When two American aid workers infected with the Ebola virus arrive in Atlanta, Georgia for treatment it will be the first time the disease has reached the U.S.

“I think it is the closest it has ever been.  Up until now we’ve never had any cases even enter the U.S. so this is the first time that has happened and if everything goes as according to plan then this should be OK,” said Dr. Nasia Safdar, with UW Health’s Infectious Disease Control.

Safdar believes that bringing the two American aid workers back to the U.S. for medical treatment is necessary for their chances of recovery.  Both patients are said to be in grave but stable condition.

“One of the obvious answers is that the U.S. has state of-the-art facilities to be able to treat and I think that now that we know more about how to contain it and this country has resources that many countries in Africa don’t.  Containment, as long as it is well planned in advance, should be possible to do and should be feasible,” said Safdar.

In preparation for any appearance of the Ebola virus in the U.S. plans are in place for the treatment of patients.  Four hospitals have been designated to deal with any outbreak in the U.S. 

UW Hospital is not one of the four designated facilities, but is capable of mobilizing and treating any patient they would receive with the virus.  They have a dedicated isolation unit that would be used to contain the virus.

Safdar said while Ebola virus is deadly it is not as contagious as other infectious diseases.

“I think if there is a little bit of a silver lining it is that Ebola is not as contagious as some of the other infectious diseases we’ve encountered,” said Safdar. 

Safdar said the lack of resources makes West Africa susceptible to the spread of the disease.

“Because it is transmitted by blood and body fluid, if there are syringes that are used on one person, and then not adequately sterilized and then used on someone else that person would get the illness.  That sort of thing is exceedingly rare in this country.”

Resources are now being focused on the region of West Africa in an effort to stop the spread of the disease.  The World Health Organization is pledging $100 million on increasing health care in the region to get control of the Ebola outbreak.

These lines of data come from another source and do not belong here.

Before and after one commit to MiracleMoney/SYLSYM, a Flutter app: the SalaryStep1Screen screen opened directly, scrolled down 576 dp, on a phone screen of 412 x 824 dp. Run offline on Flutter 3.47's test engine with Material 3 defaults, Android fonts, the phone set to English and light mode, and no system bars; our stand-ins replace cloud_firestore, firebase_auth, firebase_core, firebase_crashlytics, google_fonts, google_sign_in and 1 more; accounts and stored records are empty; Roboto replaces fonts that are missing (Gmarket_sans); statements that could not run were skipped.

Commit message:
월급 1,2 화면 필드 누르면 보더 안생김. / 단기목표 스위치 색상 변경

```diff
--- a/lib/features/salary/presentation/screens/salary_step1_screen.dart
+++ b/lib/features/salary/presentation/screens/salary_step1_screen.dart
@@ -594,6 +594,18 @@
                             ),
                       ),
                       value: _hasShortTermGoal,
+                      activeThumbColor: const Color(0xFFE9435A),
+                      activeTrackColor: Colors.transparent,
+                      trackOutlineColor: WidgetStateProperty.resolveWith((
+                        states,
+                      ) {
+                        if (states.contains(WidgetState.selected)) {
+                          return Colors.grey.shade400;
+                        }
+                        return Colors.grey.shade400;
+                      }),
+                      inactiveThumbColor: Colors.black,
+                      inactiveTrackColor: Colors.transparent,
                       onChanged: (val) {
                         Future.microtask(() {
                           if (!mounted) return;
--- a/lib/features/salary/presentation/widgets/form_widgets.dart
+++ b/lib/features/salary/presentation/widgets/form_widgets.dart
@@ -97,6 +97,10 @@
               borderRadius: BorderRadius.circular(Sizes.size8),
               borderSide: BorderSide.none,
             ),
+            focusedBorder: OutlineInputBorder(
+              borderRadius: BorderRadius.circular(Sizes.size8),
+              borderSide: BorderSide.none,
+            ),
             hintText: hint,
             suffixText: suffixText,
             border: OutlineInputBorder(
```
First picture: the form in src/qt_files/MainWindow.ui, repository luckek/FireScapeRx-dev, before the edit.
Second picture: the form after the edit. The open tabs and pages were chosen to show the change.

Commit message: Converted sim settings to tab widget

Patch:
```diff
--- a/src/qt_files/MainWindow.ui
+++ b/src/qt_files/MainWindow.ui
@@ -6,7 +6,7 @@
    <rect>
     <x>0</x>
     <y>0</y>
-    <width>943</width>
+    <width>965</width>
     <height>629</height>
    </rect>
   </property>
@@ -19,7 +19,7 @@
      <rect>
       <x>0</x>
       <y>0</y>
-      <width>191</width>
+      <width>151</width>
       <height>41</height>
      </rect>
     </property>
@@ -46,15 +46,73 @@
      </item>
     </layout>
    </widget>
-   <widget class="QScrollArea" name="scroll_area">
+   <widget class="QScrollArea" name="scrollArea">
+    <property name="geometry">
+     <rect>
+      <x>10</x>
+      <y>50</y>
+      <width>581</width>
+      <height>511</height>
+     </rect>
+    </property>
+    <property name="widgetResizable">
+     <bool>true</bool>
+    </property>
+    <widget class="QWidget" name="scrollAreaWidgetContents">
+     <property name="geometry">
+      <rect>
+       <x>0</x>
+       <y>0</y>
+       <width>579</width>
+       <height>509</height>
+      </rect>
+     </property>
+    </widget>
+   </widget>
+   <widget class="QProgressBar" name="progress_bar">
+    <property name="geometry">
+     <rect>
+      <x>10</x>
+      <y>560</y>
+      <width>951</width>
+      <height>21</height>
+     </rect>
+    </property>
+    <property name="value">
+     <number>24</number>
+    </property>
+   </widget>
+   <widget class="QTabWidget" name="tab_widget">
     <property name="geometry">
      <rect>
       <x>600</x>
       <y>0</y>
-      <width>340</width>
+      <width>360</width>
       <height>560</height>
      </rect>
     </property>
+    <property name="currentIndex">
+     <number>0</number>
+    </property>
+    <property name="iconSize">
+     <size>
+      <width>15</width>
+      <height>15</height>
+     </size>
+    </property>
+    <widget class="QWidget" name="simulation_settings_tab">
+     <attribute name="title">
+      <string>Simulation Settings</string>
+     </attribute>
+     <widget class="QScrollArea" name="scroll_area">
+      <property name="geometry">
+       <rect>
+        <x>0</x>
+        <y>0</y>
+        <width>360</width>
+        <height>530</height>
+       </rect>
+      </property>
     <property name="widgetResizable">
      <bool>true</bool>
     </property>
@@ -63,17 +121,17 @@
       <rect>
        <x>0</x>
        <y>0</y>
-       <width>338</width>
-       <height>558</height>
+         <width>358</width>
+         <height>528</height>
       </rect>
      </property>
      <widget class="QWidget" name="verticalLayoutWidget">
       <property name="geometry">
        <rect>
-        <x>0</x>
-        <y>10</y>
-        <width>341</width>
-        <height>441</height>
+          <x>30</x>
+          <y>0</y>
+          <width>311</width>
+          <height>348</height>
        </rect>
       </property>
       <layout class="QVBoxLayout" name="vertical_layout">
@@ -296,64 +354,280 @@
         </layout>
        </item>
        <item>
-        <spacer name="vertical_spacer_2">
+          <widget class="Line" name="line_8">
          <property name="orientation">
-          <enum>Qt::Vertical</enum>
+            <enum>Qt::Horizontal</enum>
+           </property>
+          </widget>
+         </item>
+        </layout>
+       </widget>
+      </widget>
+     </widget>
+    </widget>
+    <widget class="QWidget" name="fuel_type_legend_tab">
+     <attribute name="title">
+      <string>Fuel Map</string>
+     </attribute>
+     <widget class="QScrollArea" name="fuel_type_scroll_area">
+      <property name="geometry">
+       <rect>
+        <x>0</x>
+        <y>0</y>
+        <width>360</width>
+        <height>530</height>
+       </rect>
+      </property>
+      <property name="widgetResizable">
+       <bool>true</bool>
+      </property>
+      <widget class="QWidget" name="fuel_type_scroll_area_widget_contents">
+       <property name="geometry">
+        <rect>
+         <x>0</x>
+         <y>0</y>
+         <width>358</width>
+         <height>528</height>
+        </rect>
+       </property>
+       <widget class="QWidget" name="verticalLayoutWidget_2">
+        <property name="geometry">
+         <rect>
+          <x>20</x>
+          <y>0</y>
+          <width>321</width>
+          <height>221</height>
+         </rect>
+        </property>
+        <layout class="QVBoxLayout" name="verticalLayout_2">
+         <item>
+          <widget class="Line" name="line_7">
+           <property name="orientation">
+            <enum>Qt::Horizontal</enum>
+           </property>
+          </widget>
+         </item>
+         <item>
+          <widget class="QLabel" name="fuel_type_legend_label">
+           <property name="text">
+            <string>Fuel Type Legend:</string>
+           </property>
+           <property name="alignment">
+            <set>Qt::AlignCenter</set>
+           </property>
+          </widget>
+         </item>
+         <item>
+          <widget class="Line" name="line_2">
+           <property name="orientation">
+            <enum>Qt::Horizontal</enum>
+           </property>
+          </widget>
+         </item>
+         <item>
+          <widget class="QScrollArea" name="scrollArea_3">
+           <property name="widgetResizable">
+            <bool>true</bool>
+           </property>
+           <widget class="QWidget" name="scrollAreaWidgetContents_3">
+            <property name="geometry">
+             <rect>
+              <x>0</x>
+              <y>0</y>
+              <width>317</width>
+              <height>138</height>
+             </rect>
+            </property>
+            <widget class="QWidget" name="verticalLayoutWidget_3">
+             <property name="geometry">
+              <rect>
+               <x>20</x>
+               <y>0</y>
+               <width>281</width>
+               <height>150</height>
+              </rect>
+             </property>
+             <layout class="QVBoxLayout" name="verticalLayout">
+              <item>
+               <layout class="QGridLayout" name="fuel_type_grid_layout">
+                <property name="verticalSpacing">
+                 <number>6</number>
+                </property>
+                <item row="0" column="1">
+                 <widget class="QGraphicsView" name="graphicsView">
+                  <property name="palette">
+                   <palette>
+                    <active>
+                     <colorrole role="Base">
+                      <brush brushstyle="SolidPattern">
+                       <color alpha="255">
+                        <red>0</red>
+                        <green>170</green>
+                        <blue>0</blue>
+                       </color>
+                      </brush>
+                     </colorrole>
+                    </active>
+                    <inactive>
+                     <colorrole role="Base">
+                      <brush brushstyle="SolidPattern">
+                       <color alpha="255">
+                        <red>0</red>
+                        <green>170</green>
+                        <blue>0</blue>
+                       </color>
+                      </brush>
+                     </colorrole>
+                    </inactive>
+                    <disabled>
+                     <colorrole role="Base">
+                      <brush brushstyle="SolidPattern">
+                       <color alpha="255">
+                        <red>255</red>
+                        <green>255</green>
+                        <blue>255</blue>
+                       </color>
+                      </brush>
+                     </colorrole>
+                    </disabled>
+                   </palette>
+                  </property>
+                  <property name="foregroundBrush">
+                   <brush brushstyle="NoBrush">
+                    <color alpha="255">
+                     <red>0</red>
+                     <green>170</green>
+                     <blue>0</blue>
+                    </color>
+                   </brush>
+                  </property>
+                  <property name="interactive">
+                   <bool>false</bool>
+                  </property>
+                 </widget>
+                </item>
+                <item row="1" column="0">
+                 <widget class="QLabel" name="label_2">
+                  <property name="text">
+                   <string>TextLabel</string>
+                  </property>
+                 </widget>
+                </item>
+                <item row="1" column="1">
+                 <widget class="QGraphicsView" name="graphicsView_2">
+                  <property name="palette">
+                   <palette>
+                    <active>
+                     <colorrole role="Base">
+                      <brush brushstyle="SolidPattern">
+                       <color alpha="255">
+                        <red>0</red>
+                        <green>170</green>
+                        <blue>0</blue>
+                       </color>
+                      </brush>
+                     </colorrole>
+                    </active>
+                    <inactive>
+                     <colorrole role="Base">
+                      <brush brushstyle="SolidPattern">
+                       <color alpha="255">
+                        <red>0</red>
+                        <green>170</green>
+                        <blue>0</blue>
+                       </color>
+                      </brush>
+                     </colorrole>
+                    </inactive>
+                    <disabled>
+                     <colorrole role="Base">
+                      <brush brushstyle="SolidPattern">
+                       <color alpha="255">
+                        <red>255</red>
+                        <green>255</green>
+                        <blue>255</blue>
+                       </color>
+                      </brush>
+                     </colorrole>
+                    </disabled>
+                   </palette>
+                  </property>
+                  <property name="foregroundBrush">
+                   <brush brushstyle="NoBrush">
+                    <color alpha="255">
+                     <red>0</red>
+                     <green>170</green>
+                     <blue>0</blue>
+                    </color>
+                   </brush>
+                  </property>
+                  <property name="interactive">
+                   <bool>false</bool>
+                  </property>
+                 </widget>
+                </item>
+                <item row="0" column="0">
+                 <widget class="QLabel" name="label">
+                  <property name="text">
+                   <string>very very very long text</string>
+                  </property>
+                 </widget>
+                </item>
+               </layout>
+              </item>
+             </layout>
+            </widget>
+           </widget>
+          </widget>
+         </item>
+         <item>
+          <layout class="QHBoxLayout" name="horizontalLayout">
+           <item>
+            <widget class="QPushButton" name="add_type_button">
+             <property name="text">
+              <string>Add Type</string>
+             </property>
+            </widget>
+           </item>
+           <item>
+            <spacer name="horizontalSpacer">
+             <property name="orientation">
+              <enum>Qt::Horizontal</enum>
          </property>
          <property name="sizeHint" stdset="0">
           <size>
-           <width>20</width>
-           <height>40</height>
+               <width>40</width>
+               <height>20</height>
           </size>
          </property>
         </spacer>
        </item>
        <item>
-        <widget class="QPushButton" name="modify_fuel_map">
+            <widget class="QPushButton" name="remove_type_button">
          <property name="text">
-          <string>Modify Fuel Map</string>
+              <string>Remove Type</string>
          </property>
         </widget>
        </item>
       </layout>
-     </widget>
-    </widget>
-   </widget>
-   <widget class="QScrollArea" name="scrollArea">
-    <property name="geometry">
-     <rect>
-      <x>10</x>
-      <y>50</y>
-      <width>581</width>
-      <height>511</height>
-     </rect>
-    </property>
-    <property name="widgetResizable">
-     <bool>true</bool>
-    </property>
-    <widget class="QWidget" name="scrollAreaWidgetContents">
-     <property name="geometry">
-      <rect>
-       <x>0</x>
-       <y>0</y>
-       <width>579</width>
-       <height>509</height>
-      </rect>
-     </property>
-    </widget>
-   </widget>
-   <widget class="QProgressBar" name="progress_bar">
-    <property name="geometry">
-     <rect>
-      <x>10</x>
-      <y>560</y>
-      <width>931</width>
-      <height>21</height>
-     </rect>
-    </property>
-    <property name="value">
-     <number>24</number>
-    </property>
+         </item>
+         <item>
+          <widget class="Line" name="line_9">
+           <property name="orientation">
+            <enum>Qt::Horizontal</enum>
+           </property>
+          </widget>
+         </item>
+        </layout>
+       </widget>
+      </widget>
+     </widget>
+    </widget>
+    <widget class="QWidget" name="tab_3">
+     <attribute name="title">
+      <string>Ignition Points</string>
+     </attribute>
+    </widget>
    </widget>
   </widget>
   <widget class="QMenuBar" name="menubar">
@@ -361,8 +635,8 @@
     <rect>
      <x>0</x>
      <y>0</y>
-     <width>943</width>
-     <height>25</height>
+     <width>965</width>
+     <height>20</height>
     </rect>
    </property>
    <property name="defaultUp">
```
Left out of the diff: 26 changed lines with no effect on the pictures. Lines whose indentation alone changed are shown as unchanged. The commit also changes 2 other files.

“Now that it has reached the visibility that it needed to there are a lot of people clearly working on trying to contain the outbreak.  It will take time but I think it is possible to contain it,” said Safdar.